§ Before-and-after change data:
┌──

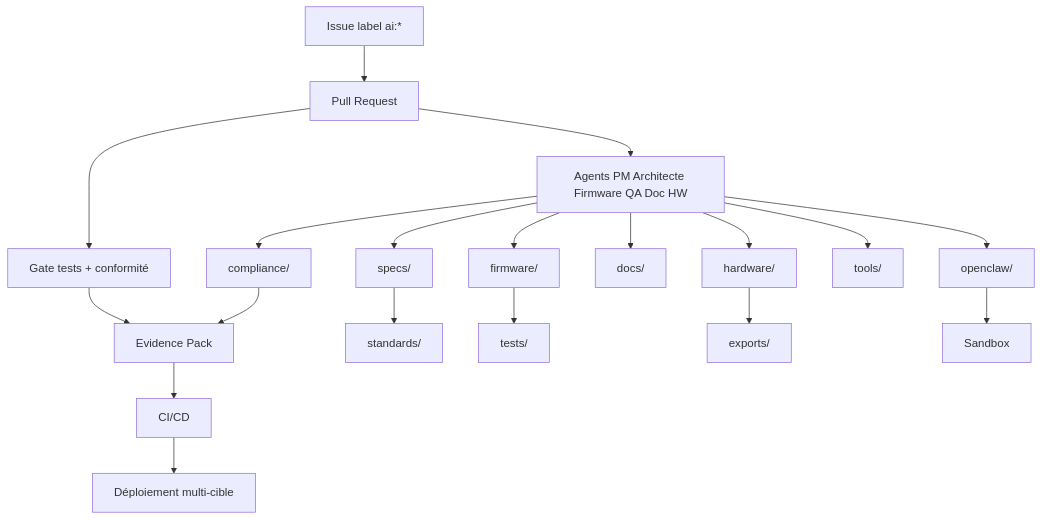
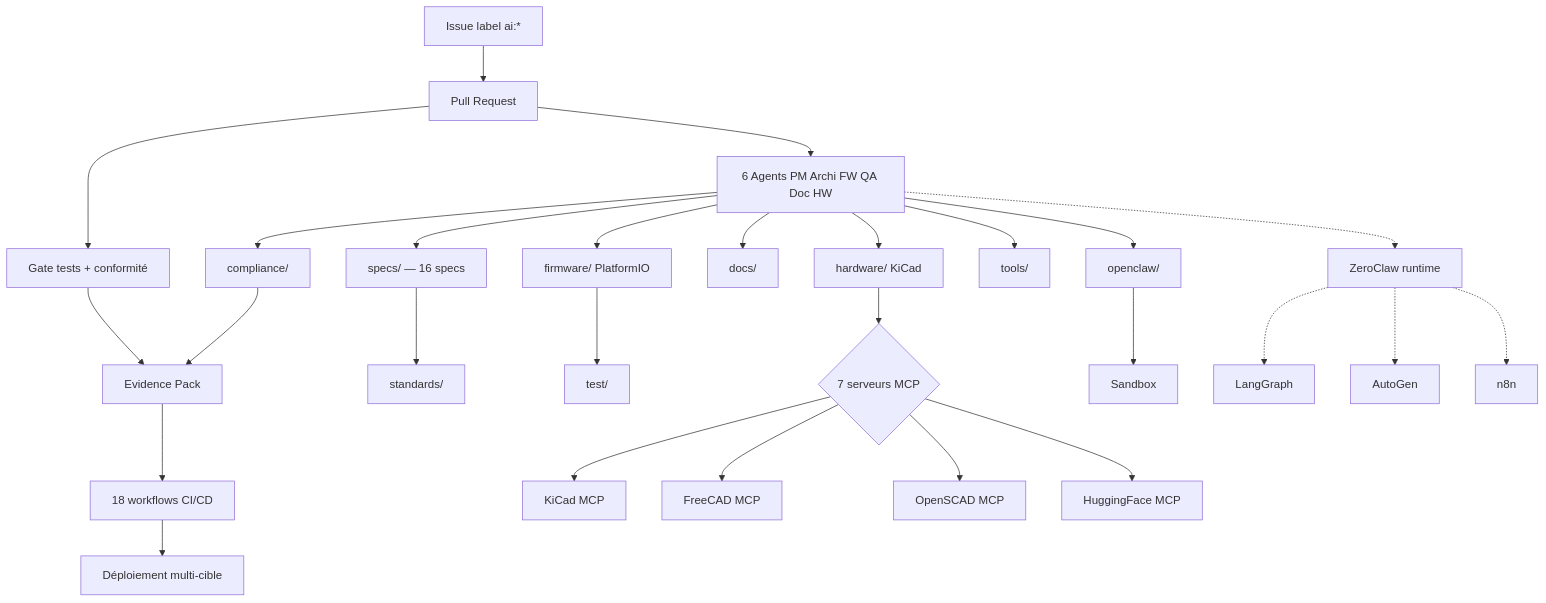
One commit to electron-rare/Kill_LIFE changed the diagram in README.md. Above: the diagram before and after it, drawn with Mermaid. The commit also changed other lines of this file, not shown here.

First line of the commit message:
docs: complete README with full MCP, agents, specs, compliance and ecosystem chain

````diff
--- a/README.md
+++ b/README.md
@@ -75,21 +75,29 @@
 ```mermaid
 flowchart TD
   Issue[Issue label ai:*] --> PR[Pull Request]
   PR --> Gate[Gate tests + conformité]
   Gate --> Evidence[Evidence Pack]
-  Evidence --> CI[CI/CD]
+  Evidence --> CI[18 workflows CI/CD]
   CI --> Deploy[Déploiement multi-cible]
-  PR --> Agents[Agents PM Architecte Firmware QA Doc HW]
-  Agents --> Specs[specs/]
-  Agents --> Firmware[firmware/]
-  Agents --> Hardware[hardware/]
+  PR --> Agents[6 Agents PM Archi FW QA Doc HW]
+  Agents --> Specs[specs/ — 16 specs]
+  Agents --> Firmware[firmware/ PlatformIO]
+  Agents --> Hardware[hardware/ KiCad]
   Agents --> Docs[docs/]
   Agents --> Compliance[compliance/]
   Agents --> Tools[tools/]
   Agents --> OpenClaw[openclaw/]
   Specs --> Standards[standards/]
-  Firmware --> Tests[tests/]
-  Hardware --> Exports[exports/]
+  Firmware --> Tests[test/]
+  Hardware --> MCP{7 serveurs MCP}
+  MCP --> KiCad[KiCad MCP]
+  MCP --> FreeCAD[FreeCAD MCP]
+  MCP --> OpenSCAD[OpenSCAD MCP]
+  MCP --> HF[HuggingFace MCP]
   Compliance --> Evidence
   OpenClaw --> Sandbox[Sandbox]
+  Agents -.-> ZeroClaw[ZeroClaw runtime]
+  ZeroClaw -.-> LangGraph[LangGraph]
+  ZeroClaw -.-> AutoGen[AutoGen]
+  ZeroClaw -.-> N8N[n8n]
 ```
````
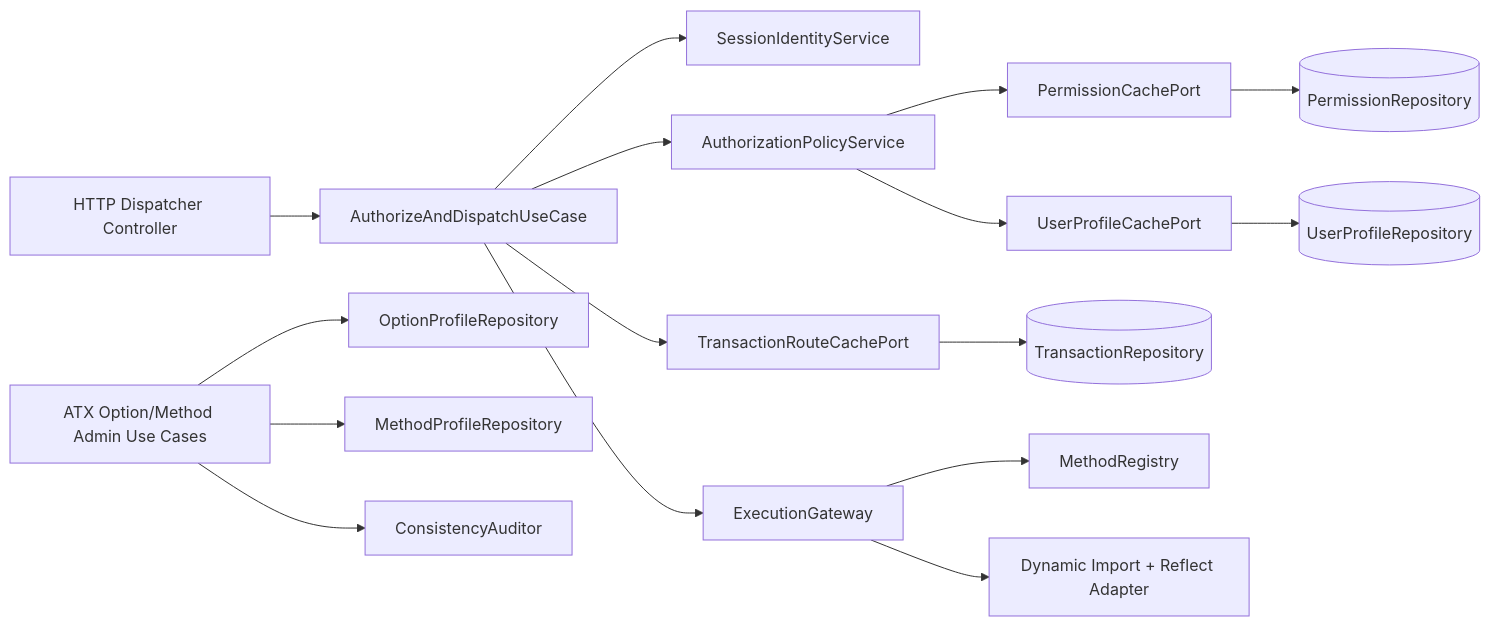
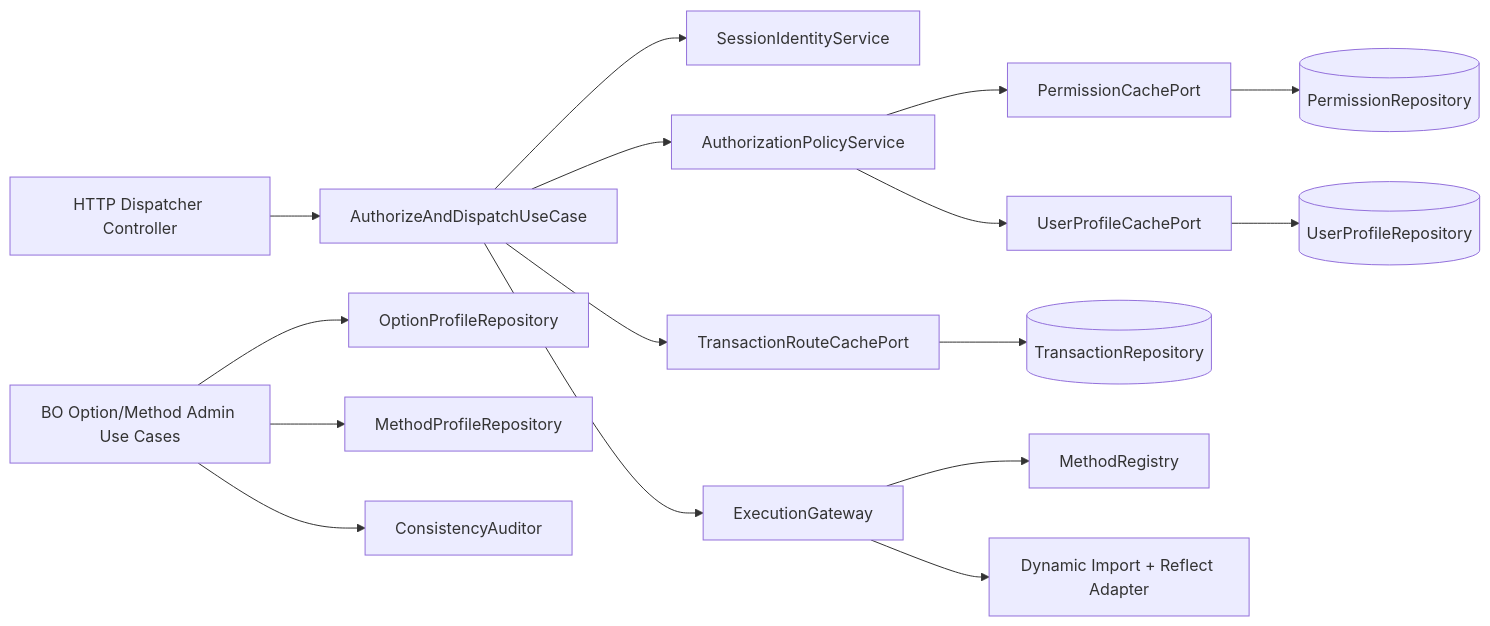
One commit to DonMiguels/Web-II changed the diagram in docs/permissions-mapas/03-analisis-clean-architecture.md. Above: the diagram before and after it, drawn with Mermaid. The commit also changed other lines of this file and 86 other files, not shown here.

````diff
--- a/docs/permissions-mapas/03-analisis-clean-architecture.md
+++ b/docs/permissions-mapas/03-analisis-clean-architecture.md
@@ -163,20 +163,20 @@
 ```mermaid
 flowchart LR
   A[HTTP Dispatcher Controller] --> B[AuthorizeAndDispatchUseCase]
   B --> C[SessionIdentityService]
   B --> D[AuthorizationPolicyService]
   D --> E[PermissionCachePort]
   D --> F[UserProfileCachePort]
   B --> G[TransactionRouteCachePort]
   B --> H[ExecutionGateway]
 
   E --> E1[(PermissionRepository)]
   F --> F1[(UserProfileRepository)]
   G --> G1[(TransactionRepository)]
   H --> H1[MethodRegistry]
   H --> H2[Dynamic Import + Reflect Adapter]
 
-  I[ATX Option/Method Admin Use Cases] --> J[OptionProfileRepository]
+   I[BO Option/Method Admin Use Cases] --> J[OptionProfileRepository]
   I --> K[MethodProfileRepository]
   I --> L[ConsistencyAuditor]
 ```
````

└──
┌──

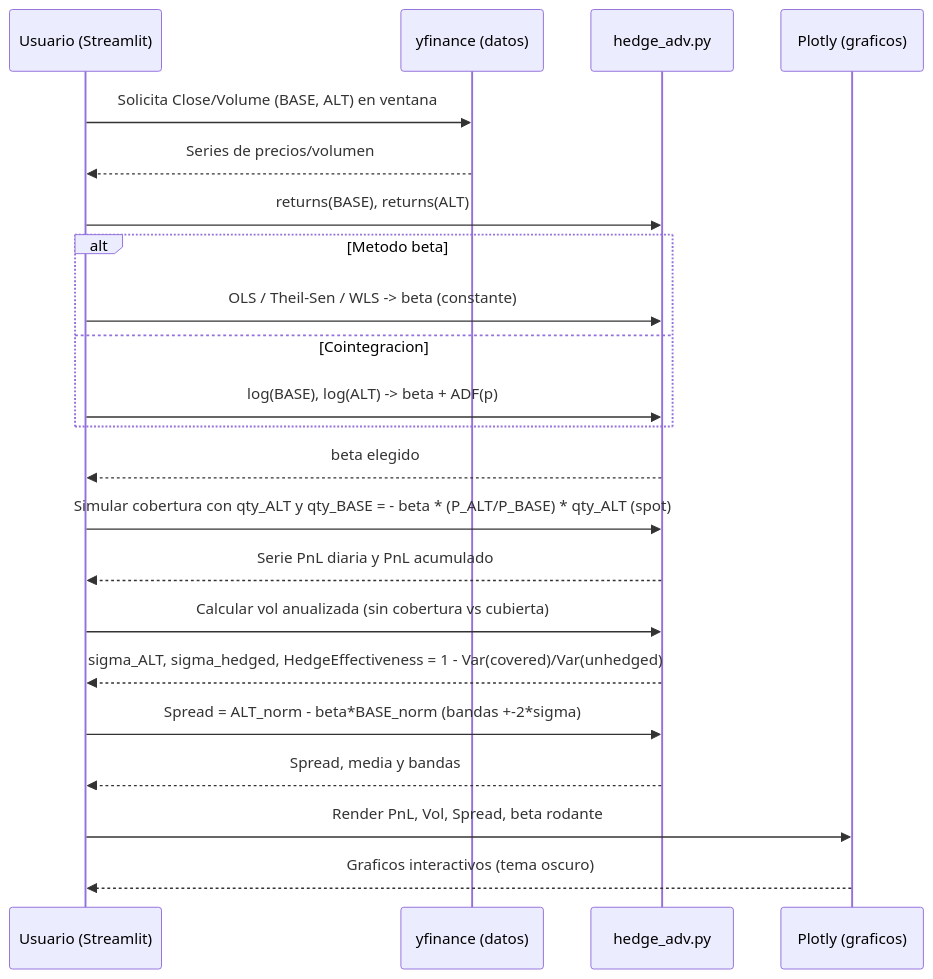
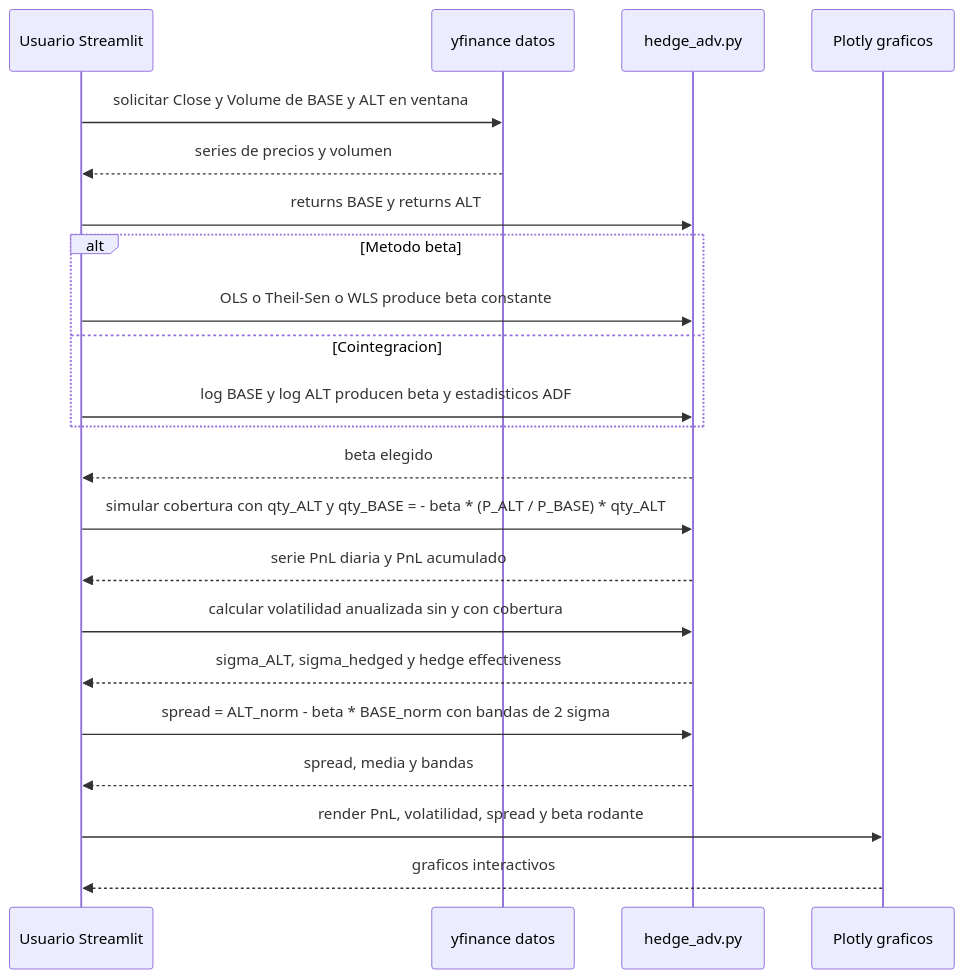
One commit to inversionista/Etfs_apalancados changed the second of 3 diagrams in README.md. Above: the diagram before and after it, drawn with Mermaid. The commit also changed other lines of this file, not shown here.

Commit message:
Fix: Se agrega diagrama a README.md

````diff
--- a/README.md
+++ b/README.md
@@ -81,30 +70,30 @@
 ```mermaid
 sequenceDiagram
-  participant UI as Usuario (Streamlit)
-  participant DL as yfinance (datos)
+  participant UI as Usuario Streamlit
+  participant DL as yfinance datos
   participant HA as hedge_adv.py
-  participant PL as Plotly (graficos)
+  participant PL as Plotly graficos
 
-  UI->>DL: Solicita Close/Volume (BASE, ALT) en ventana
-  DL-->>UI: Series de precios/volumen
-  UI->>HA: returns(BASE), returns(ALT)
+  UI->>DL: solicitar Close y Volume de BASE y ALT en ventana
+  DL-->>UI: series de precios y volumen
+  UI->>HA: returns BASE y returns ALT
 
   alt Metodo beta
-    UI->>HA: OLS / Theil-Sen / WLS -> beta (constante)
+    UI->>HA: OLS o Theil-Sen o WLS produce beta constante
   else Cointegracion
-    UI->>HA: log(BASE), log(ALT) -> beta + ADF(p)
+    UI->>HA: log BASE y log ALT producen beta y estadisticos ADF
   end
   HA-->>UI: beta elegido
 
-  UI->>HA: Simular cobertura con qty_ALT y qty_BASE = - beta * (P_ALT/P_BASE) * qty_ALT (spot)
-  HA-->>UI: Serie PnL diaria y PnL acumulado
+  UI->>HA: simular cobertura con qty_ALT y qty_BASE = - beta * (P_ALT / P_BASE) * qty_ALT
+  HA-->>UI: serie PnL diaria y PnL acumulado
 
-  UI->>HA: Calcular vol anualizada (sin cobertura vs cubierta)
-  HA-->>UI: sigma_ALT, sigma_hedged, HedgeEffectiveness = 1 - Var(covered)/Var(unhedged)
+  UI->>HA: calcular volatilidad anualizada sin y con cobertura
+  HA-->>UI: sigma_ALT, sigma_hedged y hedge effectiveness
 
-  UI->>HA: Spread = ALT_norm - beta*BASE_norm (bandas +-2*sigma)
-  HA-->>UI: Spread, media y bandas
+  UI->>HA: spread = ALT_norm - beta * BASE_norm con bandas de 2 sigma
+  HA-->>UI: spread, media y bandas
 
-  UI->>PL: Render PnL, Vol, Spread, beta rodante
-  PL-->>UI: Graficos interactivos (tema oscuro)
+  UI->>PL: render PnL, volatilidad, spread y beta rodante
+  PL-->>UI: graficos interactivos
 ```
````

└──

§ Prompt:
Where a line in the records above contains the string "participant", return that line.

§ Completed exercise:
-  participant UI as Usuario (Streamlit)
-  participant DL as yfinance (datos)
+  participant UI as Usuario Streamlit
+  participant DL as yfinance datos
   participant HA as hedge_adv.py
-  participant PL as Plotly (graficos)
+  participant PL as Plotly graficos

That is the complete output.